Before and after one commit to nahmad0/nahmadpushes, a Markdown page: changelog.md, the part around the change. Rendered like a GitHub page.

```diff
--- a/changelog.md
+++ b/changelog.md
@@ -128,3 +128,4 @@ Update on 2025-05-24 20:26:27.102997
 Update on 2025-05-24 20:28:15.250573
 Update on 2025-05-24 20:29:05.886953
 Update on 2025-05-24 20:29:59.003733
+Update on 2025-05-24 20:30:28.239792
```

==

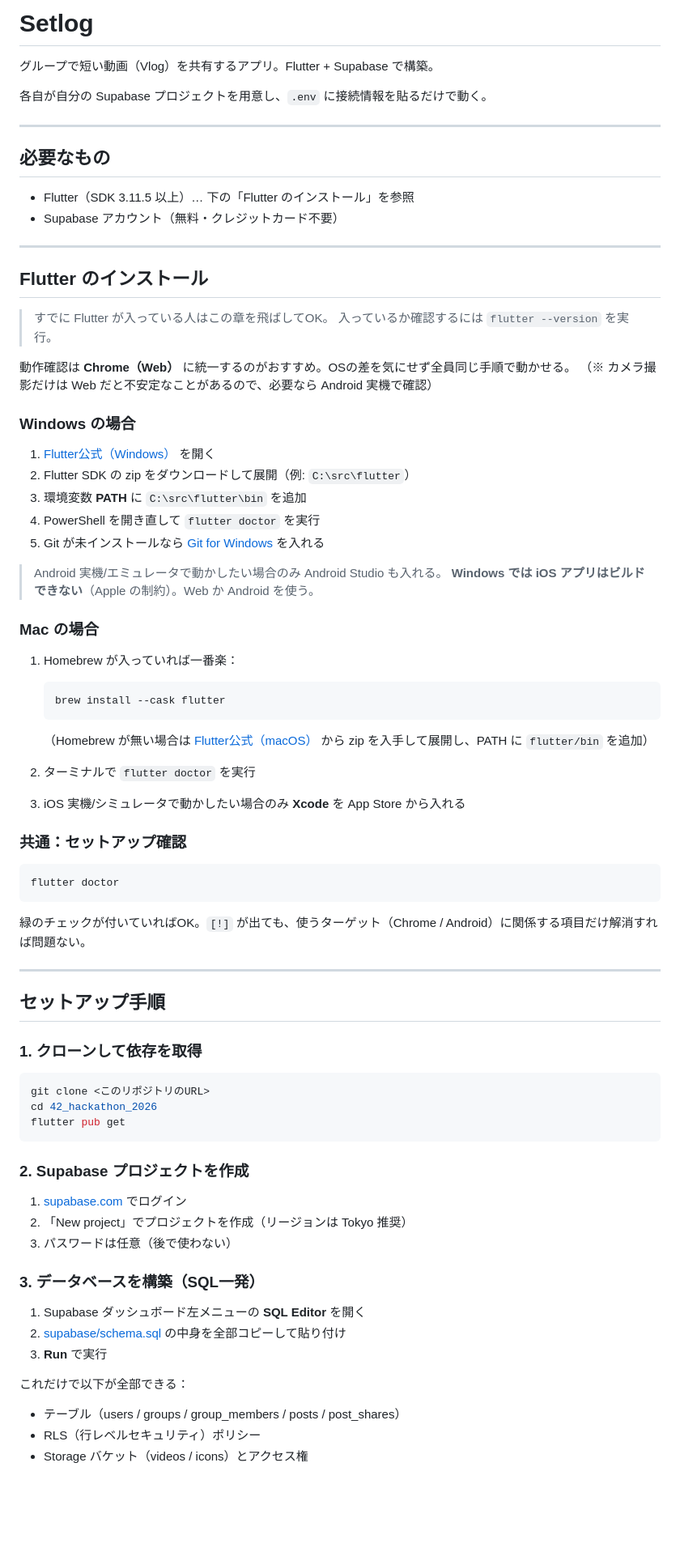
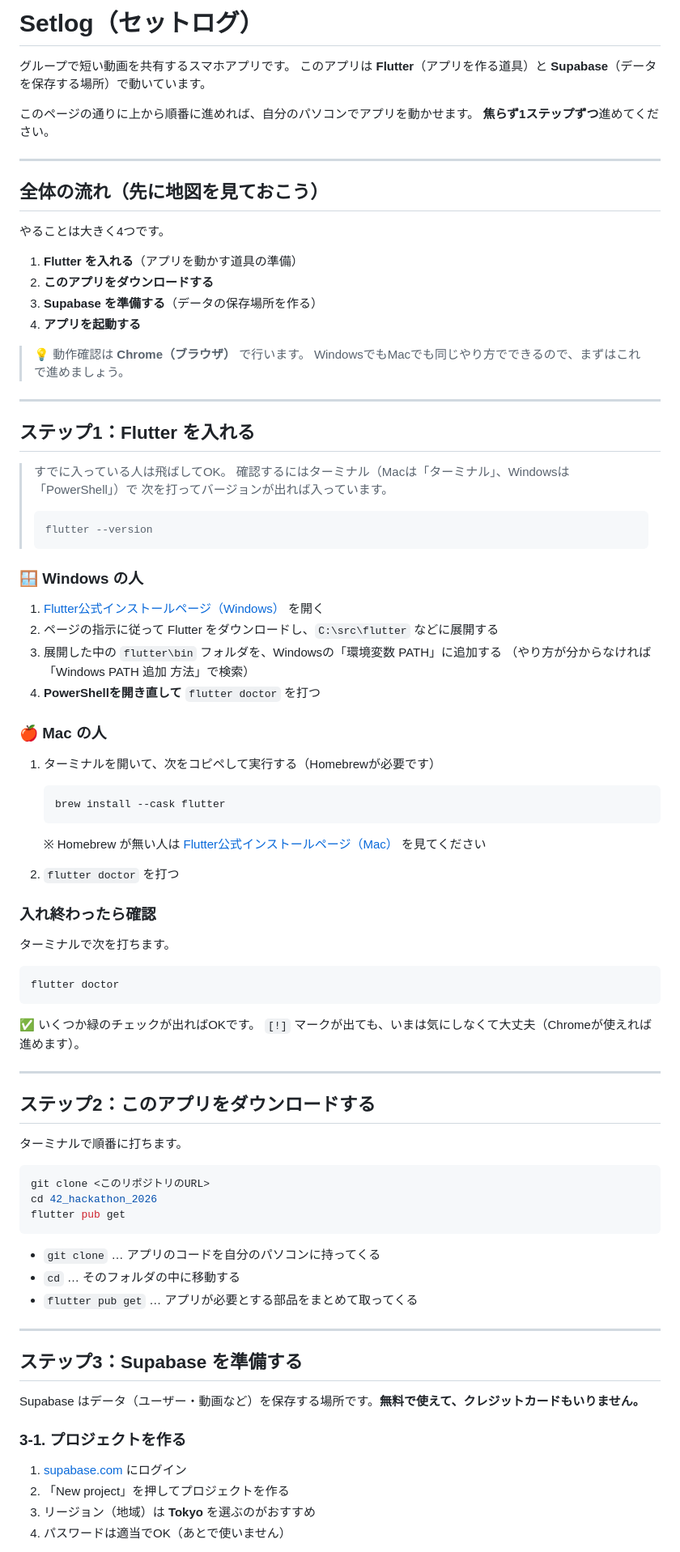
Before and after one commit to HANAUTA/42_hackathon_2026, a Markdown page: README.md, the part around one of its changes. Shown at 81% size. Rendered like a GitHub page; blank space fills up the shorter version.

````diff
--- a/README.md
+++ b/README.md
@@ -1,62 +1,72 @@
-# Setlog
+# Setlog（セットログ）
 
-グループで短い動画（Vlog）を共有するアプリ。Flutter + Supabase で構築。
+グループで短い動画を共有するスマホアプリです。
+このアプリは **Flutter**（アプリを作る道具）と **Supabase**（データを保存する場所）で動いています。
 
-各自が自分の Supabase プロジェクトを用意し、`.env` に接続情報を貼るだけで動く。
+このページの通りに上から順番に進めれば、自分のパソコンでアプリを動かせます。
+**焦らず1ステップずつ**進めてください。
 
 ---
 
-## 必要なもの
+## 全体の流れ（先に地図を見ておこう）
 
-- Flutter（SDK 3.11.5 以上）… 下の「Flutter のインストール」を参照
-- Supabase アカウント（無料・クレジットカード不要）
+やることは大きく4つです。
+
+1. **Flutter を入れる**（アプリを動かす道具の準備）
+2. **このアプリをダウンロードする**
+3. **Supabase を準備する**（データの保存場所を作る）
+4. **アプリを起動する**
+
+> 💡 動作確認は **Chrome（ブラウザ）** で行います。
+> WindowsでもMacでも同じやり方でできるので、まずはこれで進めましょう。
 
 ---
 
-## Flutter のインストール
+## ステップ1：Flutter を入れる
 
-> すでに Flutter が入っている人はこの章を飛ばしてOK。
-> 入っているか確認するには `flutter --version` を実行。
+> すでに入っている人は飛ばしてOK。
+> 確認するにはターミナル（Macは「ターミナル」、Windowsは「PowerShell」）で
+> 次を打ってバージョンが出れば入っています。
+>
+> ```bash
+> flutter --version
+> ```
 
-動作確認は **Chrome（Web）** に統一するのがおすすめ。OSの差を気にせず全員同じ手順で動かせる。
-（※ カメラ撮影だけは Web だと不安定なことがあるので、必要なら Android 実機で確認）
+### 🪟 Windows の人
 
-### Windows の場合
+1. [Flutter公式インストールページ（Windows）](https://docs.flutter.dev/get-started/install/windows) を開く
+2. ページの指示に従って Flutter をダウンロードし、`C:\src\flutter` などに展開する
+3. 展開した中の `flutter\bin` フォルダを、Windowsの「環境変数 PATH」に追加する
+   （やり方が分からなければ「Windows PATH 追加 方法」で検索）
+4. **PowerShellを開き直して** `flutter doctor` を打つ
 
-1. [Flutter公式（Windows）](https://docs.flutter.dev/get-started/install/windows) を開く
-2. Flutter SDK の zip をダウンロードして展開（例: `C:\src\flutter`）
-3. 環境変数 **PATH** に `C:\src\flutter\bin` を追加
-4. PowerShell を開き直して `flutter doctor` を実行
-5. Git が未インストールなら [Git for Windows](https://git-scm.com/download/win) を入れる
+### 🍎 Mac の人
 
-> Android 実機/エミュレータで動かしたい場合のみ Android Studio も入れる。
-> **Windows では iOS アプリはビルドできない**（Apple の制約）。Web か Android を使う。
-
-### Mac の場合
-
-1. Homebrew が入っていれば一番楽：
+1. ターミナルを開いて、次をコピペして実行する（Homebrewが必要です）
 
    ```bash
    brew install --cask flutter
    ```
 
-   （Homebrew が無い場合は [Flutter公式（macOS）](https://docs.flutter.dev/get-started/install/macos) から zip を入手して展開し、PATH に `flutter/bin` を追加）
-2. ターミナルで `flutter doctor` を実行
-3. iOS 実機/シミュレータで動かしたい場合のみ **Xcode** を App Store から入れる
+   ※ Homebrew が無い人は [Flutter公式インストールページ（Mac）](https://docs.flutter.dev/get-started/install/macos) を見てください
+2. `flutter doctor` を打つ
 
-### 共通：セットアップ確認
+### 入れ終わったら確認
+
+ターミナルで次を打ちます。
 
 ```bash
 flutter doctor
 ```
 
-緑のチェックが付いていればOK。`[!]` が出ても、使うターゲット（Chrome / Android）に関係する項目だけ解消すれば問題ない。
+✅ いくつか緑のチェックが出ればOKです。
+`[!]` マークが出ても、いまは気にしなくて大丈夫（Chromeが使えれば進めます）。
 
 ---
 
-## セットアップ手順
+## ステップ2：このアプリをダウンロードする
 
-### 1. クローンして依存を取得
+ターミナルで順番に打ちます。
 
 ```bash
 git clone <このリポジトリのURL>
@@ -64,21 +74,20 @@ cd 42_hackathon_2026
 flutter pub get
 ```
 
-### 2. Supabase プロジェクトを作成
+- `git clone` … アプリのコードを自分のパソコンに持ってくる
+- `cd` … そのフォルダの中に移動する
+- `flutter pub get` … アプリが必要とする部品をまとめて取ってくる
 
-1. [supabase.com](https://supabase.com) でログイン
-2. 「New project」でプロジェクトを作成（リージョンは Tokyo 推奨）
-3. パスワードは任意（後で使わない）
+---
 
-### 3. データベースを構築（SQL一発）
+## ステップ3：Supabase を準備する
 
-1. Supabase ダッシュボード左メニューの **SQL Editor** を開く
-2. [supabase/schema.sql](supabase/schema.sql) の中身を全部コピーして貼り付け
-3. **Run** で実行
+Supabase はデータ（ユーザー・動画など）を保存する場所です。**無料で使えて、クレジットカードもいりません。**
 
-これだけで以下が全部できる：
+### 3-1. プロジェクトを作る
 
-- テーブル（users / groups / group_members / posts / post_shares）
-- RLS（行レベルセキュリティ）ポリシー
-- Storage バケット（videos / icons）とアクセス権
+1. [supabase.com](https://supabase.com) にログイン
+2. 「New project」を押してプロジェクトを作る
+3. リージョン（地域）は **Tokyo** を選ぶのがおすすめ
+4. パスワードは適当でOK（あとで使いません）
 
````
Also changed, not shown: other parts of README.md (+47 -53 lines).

---

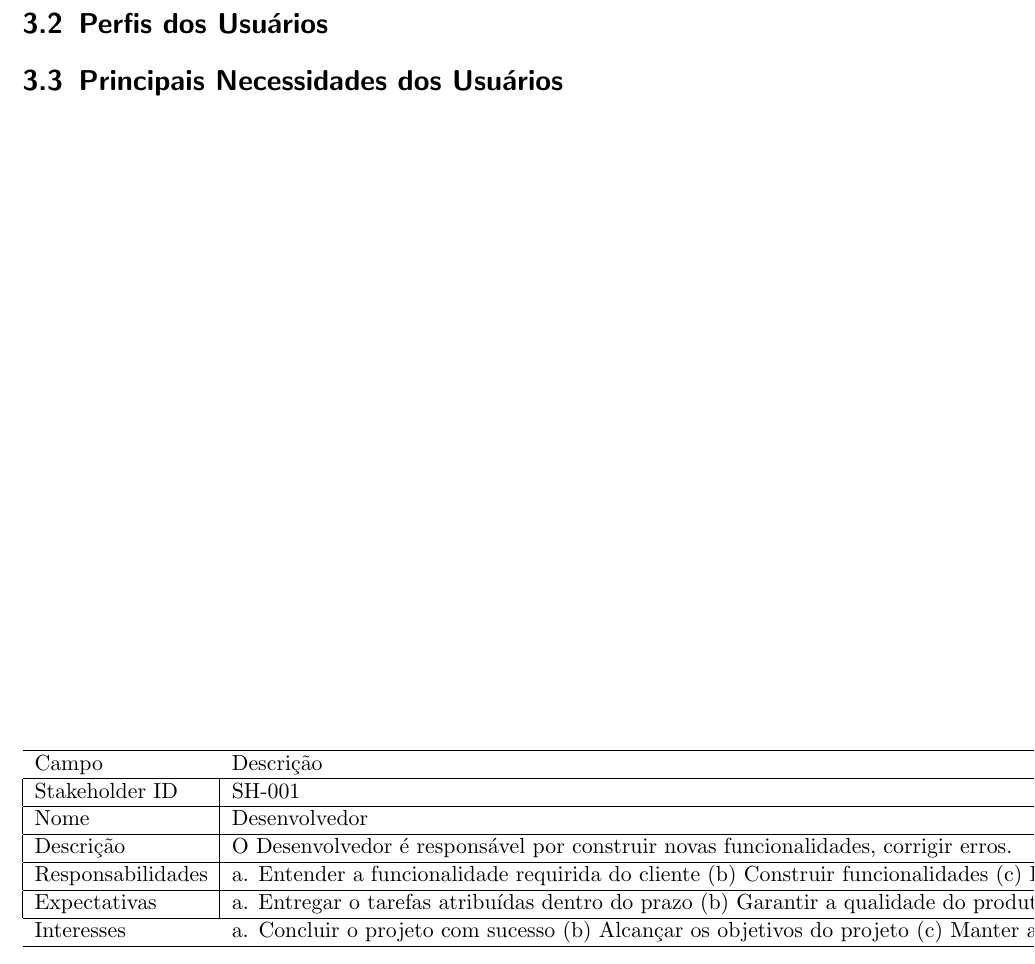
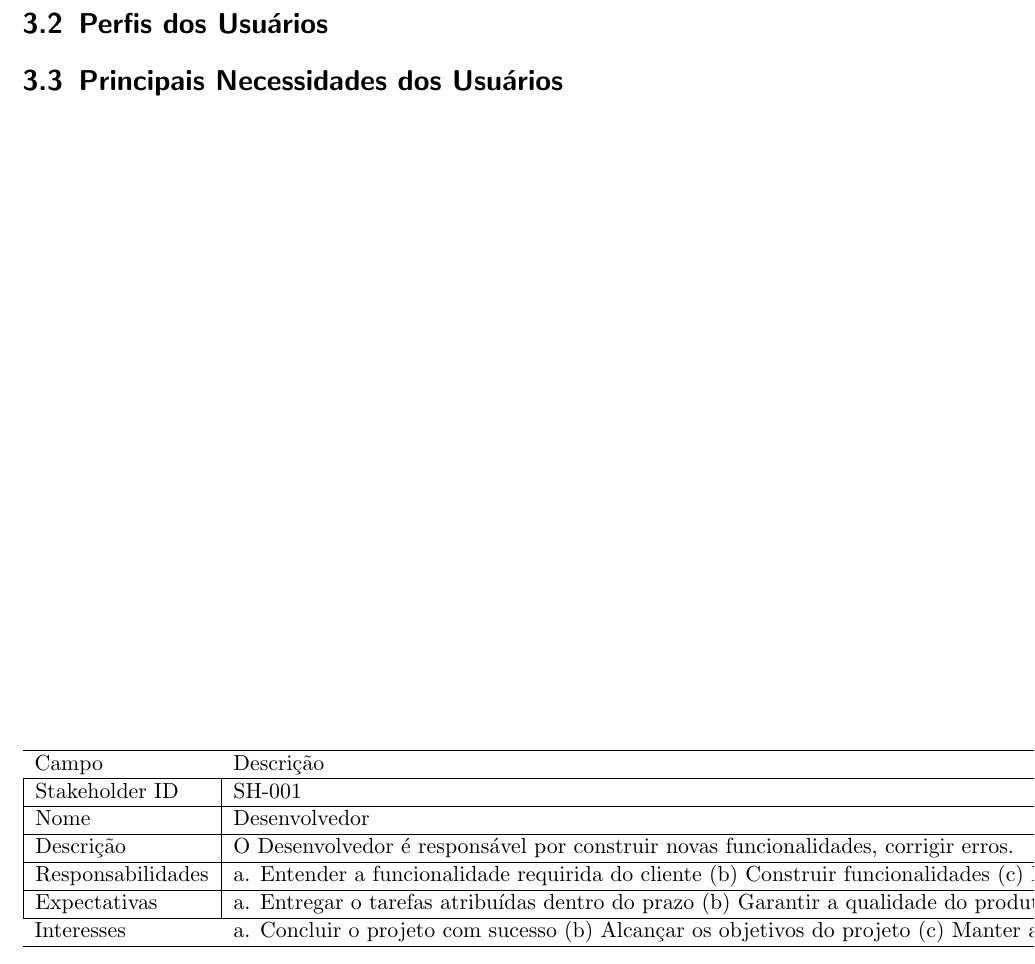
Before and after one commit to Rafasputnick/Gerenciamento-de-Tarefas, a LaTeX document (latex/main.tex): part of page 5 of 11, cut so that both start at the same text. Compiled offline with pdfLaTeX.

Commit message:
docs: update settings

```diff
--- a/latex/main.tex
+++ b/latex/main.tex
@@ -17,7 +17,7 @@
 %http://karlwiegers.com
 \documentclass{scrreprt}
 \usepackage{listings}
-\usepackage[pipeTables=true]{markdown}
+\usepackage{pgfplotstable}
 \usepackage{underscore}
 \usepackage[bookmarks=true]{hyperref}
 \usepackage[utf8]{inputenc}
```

=== Problem description ===
Copy out every line above where "Android" is present.

=== Answer section ===
-（※ カメラ撮影だけは Web だと不安定なことがあるので、必要なら Android 実機で確認）
-> Android 実機/エミュレータで動かしたい場合のみ Android Studio も入れる。
-> **Windows では iOS アプリはビルドできない**（Apple の制約）。Web か Android を使う。
-緑のチェックが付いていればOK。`[!]` が出ても、使うターゲット（Chrome / Android）に関係する項目だけ解消すれば問題ない。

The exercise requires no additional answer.